Mix together all the ingredients for the batter except the fruit salt using enough water to make a easy pour consistancy(Not too thick or thin) batter.
Add in the fruit salt, sprinkle a little water over the fruit salt and mix well.
When the mixture rises, pour it into a greased thali and steam for about 15 minutes.
For the tempering, heat the oil in a small katori and add the mustard seeds, sesame seeeds, green chillies and asafoetida. When the mustard seeds crackle, and pour this over the steamed dhoklas.
Garnish with coconut and finely choped cilantro.
Cut into pieces and serve with green chutney.

!Tips: You can use 1 teaspoon of lemon juice or 2-3 tbsp dahi(yogurt) instead of the citric acid crystals.

As soon as I can find Eno and asafoetida, I am going to try making this myself.

Friday, February 26, 2016

William's favorite Peanut butter pie with a chocolate shell

Peanut butter pie with a chocolate shell

1-1/4 cups chocolate cookie crumbs (20 cookies)
1/4 cup sugar
1/4 cup butter, melted

1 pre-made Keebler Oreo Cookie Crust
1 package (8 ounces) cream cheese, softened
1 cup creamy peanut butter or (or chunky - I like smooth)
1 cup sugar
1 tablespoon butter, softened
1 teaspoon vanilla extract
1 cup heavy cream, whipped
1 container of Cool Whip (Extra creamy)

Combine crust ingredients; press into a 9-in. pie plate. Bake at 375'F for 10
In a mixing bowl, beat cream cheese, peanut butter, sugar, butter and vanilla until smooth. Fold in whipped cream or Cool Whip. Gently spoon into crust.

When the pie has chilled, make the chocolate shell and pour over the top of the pie then refrigerate until the shell has hardened.
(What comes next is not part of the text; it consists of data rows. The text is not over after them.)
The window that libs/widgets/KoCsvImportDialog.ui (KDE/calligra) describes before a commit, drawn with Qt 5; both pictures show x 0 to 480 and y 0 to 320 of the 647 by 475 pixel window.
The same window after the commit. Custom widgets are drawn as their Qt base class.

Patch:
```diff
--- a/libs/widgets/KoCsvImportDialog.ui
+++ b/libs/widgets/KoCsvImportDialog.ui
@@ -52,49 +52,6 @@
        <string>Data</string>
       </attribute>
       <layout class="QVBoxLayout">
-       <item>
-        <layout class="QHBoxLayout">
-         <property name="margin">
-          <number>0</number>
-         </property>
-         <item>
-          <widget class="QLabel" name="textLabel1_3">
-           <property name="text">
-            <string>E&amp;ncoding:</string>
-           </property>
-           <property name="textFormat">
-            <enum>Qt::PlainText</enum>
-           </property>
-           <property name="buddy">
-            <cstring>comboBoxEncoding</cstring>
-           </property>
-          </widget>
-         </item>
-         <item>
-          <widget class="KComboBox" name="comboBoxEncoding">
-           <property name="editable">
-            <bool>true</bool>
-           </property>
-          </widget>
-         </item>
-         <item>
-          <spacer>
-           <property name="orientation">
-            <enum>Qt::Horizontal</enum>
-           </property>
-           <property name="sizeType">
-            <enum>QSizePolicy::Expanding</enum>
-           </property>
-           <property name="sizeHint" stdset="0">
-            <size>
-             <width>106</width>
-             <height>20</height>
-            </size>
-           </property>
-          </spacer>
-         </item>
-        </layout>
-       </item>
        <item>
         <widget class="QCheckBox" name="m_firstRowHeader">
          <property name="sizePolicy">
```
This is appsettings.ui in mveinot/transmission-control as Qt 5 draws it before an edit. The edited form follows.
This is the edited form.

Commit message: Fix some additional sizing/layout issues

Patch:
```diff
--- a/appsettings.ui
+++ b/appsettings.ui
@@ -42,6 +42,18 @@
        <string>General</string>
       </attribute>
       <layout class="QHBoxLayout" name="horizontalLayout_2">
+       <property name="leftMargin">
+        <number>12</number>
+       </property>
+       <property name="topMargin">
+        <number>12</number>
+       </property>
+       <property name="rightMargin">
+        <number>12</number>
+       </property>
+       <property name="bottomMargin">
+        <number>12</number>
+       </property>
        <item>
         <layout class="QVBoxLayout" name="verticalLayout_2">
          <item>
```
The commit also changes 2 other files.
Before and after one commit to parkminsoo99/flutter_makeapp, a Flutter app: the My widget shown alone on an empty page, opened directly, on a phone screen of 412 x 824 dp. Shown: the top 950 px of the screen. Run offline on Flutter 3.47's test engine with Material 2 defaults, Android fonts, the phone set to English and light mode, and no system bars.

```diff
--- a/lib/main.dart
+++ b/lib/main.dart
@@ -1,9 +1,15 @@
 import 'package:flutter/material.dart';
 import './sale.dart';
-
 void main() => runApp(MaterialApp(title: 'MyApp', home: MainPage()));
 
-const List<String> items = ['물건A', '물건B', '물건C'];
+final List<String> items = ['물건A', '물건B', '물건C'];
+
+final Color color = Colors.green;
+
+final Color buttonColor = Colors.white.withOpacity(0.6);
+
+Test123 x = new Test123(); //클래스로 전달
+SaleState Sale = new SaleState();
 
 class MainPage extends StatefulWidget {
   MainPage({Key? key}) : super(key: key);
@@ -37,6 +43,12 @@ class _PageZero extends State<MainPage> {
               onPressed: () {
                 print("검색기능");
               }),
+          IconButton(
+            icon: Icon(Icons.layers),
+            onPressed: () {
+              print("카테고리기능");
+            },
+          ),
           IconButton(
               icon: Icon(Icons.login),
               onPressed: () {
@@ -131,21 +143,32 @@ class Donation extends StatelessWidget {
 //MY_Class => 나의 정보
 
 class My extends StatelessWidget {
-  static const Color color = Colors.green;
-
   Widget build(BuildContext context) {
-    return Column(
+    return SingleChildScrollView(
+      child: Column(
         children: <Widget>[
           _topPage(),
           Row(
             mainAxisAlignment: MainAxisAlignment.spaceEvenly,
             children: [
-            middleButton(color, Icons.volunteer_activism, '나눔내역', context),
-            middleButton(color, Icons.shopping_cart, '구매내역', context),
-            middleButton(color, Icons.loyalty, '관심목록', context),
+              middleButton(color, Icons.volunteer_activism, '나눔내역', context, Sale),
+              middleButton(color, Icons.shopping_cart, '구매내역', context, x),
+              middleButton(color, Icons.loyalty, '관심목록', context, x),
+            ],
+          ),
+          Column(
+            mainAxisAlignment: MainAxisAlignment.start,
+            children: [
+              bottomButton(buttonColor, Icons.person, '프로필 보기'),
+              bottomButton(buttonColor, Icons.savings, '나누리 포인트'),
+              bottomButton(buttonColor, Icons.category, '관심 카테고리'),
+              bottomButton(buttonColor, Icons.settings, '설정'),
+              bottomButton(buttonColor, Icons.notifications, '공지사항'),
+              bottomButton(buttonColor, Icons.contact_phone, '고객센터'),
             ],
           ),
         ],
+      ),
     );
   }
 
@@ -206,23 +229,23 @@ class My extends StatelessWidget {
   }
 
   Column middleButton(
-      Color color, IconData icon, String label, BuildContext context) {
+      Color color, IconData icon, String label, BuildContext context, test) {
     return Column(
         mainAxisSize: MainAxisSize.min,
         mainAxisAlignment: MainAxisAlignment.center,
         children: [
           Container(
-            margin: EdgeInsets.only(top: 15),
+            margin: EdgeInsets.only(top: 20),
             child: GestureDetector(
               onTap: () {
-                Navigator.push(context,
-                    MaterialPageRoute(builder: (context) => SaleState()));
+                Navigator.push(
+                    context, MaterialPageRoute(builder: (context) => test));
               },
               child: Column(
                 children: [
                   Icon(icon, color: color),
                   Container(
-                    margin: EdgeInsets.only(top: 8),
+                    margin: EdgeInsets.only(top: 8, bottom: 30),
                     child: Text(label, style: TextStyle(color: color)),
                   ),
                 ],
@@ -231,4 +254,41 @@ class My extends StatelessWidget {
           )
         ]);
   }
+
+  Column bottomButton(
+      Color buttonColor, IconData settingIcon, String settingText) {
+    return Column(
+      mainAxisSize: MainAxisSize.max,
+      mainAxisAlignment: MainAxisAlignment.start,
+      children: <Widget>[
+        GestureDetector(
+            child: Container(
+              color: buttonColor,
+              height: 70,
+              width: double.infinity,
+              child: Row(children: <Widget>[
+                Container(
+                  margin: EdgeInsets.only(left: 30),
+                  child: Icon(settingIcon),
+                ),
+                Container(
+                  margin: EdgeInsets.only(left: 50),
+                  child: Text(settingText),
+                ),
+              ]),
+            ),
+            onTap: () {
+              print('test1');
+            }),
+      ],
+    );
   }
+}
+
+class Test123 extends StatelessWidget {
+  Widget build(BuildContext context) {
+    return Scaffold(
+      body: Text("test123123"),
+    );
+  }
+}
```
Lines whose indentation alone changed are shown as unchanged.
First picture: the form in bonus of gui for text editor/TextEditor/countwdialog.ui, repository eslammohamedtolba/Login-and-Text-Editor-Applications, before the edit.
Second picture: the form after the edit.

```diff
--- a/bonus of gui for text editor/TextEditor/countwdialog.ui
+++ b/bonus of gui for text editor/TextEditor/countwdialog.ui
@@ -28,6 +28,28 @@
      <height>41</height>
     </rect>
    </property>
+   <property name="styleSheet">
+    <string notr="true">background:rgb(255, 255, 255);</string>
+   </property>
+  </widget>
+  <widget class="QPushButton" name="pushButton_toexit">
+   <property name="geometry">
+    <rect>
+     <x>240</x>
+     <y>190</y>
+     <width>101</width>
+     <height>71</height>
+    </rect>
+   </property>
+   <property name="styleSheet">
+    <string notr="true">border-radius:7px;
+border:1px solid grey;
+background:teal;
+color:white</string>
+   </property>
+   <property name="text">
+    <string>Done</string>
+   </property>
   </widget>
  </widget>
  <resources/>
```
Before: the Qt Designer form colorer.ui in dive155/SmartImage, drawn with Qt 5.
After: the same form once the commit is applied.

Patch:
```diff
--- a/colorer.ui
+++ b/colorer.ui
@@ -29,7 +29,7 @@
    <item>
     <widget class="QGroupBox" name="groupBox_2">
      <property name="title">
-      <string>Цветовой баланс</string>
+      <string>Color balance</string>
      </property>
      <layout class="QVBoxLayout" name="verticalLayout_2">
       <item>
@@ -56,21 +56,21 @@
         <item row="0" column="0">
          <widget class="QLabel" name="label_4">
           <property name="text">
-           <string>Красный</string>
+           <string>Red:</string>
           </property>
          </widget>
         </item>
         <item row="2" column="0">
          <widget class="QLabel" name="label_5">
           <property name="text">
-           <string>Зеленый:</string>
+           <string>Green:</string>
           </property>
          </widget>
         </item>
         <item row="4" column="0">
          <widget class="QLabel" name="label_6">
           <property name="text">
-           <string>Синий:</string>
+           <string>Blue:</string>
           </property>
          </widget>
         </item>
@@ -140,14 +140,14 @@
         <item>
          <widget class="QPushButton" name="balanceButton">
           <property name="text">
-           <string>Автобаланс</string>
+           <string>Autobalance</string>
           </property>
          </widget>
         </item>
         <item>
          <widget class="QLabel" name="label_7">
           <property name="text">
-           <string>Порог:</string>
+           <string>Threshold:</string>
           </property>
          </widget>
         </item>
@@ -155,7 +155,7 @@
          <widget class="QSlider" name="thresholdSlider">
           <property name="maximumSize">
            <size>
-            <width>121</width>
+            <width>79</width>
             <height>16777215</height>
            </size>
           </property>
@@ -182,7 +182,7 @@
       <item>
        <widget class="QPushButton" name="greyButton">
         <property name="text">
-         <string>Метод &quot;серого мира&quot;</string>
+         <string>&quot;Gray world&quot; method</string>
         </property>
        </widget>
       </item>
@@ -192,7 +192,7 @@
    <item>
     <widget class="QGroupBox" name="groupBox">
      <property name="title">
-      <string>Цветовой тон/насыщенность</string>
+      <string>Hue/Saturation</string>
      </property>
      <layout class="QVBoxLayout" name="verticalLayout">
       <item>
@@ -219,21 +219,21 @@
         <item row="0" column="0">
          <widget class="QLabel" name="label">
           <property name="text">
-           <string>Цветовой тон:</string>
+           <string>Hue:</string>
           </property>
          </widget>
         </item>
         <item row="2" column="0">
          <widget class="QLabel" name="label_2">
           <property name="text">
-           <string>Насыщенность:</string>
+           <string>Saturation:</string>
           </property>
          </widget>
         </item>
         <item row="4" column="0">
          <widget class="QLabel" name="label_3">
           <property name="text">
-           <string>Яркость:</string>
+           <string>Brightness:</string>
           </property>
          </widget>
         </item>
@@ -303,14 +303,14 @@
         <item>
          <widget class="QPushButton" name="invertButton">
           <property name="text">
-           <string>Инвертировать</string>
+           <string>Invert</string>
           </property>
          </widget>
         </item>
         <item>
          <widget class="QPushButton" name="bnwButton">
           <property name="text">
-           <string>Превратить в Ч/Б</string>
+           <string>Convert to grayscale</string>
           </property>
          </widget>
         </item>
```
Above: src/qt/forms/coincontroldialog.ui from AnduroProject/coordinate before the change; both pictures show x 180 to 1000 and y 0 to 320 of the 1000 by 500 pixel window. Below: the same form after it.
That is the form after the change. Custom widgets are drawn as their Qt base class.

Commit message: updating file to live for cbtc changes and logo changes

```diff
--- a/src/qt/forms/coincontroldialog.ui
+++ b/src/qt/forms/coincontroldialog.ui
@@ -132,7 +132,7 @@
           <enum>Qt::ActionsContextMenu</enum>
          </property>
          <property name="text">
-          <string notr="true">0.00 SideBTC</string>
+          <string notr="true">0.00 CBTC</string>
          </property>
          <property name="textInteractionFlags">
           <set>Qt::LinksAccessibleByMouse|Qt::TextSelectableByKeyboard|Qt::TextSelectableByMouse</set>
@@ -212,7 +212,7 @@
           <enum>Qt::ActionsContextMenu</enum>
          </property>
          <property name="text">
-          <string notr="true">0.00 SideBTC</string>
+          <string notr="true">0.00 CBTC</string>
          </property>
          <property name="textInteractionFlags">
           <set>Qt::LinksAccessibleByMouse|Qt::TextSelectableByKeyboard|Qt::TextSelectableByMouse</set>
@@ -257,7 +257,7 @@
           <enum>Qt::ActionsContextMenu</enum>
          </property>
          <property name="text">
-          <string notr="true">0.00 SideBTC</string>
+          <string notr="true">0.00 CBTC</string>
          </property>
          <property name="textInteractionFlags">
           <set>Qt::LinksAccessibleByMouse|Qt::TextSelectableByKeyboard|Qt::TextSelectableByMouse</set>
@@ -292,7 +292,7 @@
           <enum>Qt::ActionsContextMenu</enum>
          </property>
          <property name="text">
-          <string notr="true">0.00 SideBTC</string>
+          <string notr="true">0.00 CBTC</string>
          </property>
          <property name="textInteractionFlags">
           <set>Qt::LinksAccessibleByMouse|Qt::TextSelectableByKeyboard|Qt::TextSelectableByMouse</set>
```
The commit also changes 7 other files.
Homemade Magic Shell
Coconut Version
1 cup semisweet chocolate chips
2 tablespoons coconut oil
Butter version
2/3 cup semisweet chocolate chips
4 tablespoons butter
1. Place coconut oil/butter in a small bowl along with chocolate chips. Place in microwave for 30
seconds, stir. Be careful as the bowl will get quite hot. Repeat until both are entirely melted,
creating a semi-thick sauce.